May 23, 2018, 01:56:30 PM *
Welcome, Guest. Please login or register.

Login with username, password and session length
News: New ownership began September 1st 2012!  Please send any comments to info@busconversions.com
   Home   Help Forum Rules Search Calendar Login Register BCM Home Page Contact BCM  
Pages: 1 2 3 4 5 [6]   Go Down
Author Topic: Driving a big bus  (Read 15131 times)
Lee Bradley
Hero Member
Offline Offline

Posts: 979

« Reply #75 on: April 25, 2007, 08:06:52 AM »

That may say MAN but I think it is a Neoplan.
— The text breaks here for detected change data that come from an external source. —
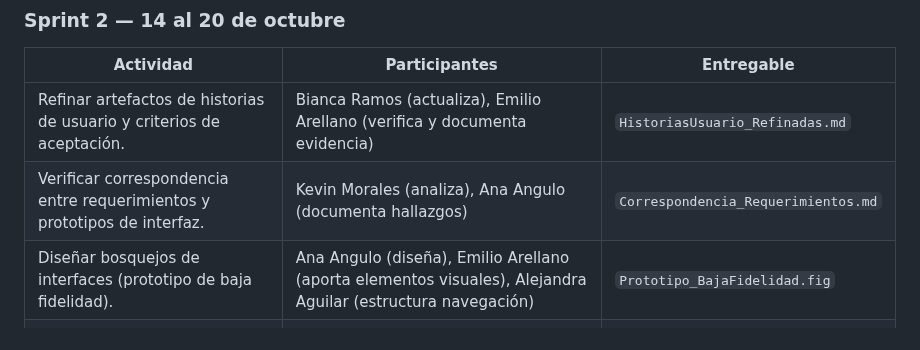
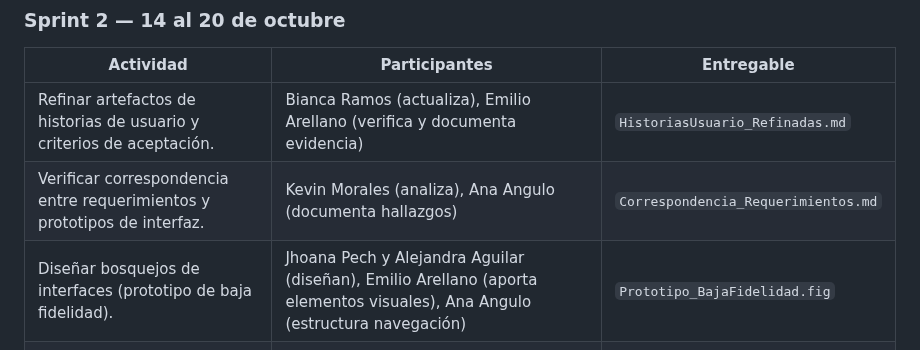
Before and after one commit to jhoanapechram/-FIS-Equipo-2, a Markdown page: 2da Entrega/Proceso/Descripción del Proceso.md, the part around the change. Rendered like a GitHub page.

```diff
--- a/2da Entrega/Proceso/Descripción del Proceso.md
+++ b/2da Entrega/Proceso/Descripción del Proceso.md
@@ -46,7 +46,7 @@ Mejorar el producto desarrollado en la primera entrega, asegurando la evolución
 | ------------------------------------------------------------------------ | ----------------------------------------------------------------------------------------------------------- | ----------------------------------- |
 | Refinar artefactos de historias de usuario y criterios de aceptación.    | Bianca Ramos (actualiza), Emilio Arellano (verifica y documenta evidencia)                                  | `HistoriasUsuario_Refinadas.md`     |
 | Verificar correspondencia entre requerimientos y prototipos de interfaz. | Kevin Morales (analiza), Ana Angulo (documenta hallazgos)                                                   | `Correspondencia_Requerimientos.md` |
-| Diseñar bosquejos de interfaces (prototipo de baja fidelidad).           | Ana Angulo (diseña), Emilio Arellano (aporta elementos visuales), Alejandra Aguilar (estructura navegación) | `Prototipo_BajaFidelidad.fig`       |
+| Diseñar bosquejos de interfaces (prototipo de baja fidelidad).           | Jhoana Pech y Alejandra Aguilar (diseñan), Emilio Arellano (aporta elementos visuales), Ana Angulo (estructura navegación) | `Prototipo_BajaFidelidad.fig`       |
 | Subir y organizar artefactos y prototipos en el repositorio.             | José Correa (sube y organiza), Kevin Morales (verifica consistencia)                                        | Carpeta `Evidencias_Sprint2/`       |
 | Documentar bitácora de avances y acuerdos del sprint.                    | Alejandra Aguilar (redacta), Bianca Ramos (verifica coherencia)                                             | `Bitacora_Sprint2.md`               |
 
```
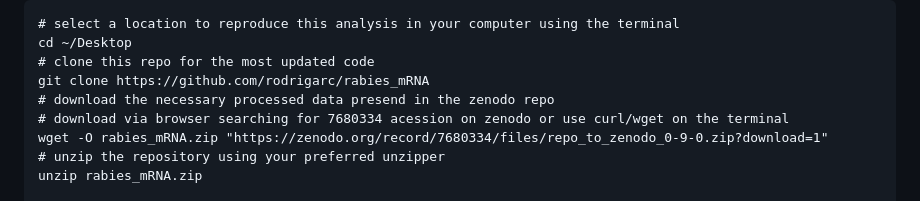
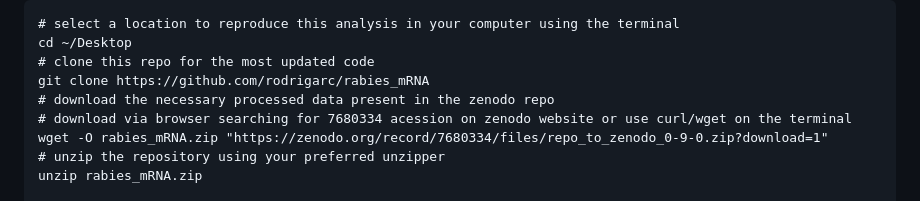
Before and after one commit to rodrigarc/rabies_mRNA, a Markdown page: README.md, the part around the change. Drawn GitHub-style.

Commit message:
Update README.md
fixing typo

```diff
--- a/README.md
+++ b/README.md
@@ -49,8 +49,8 @@ To rerun the analysis, please clone this repo and check the required programs ab
 cd ~/Desktop
 # clone this repo for the most updated code
 git clone https://github.com/rodrigarc/rabies_mRNA
-# download the necessary processed data presend in the zenodo repo
-# download via browser searching for 7680334 acession on zenodo or use curl/wget on the terminal
+# download the necessary processed data present in the zenodo repo
+# download via browser searching for 7680334 acession on zenodo website or use curl/wget on the terminal
 wget -O rabies_mRNA.zip "https://zenodo.org/record/7680334/files/repo_to_zenodo_0-9-0.zip?download=1"
 # unzip the repository using your preferred unzipper
 unzip rabies_mRNA.zip
```
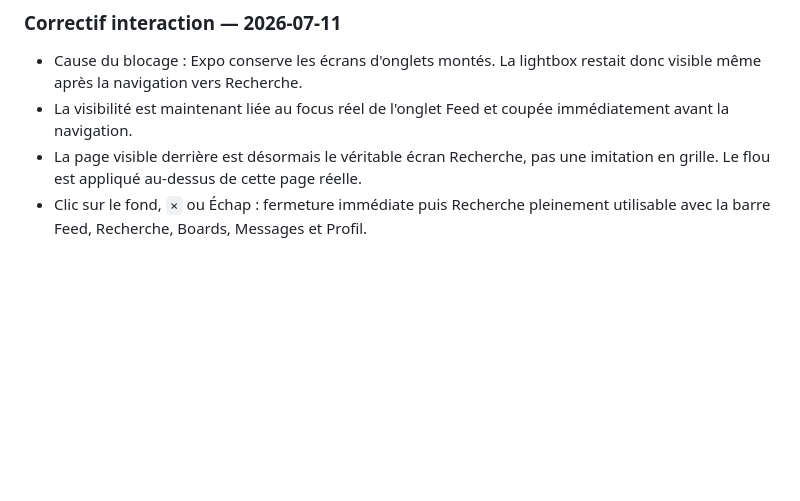
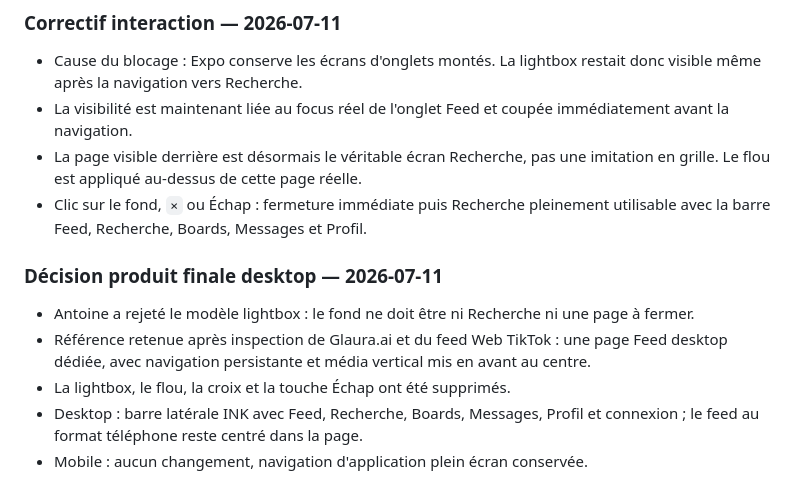
Before and after one commit to Antoineribr/TattooAPP, a Markdown page: docs/AI_HANDOFF.md, the part around the change. GitHub-like rendering; blank space fills up the shorter version.

Commit message:
feat: page feed desktop dans docs/AI_HANDOFF.md

```diff
--- a/docs/AI_HANDOFF.md
+++ b/docs/AI_HANDOFF.md
@@ -122,3 +122,15 @@ photo entière sur fond flou.
   imitation en grille. Le flou est appliqué au-dessus de cette page réelle.
 - Clic sur le fond, `×` ou Échap : fermeture immédiate puis Recherche pleinement
   utilisable avec la barre Feed, Recherche, Boards, Messages et Profil.
+
+### Décision produit finale desktop — 2026-07-11
+
+- Antoine a rejeté le modèle lightbox : le fond ne doit être ni Recherche ni
+  une page à fermer.
+- Référence retenue après inspection de Glaura.ai et du feed Web TikTok : une
+  page Feed desktop dédiée, avec navigation persistante et média vertical mis
+  en avant au centre.
+- La lightbox, le flou, la croix et la touche Échap ont été supprimés.
+- Desktop : barre latérale INK avec Feed, Recherche, Boards, Messages, Profil et
+  connexion ; le feed au format téléphone reste centré dans la page.
+- Mobile : aucun changement, navigation d'application plein écran conservée.
```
It looks like the engine is in the rear section; Seattle has several articulated buses with the powered wheels in the rear, and the last snow storm, they were everywhere but straight.

Yes, those articulated buses with rear engines are terrible in an ice storm.  We had an ice storm last winter and the local transit agency had something like 200 buses crashed.  The block I work on had 4 articulated buses crashed around it.  The rear engine causes the bus to jackknife on the ice.

We have a fair amount of snow and it never causes much issue with articulated buses, but ice is a different story.


Seattle snow is different than anything you have seen; we generally only get snow at 32 degrees so you several inches of slush.  It filled the treads and is mostly water under the slush so just no traction.
« Last Edit: April 25, 2007, 08:19:07 AM by DrivingMissLazy » Logged
Pages: 1 2 3 4 5 [6]   Go Up
Jump to:  

Powered by MySQL Powered by PHP Powered by SMF 1.1.18 | SMF © 2013, Simple Machines Valid XHTML 1.0! Valid CSS!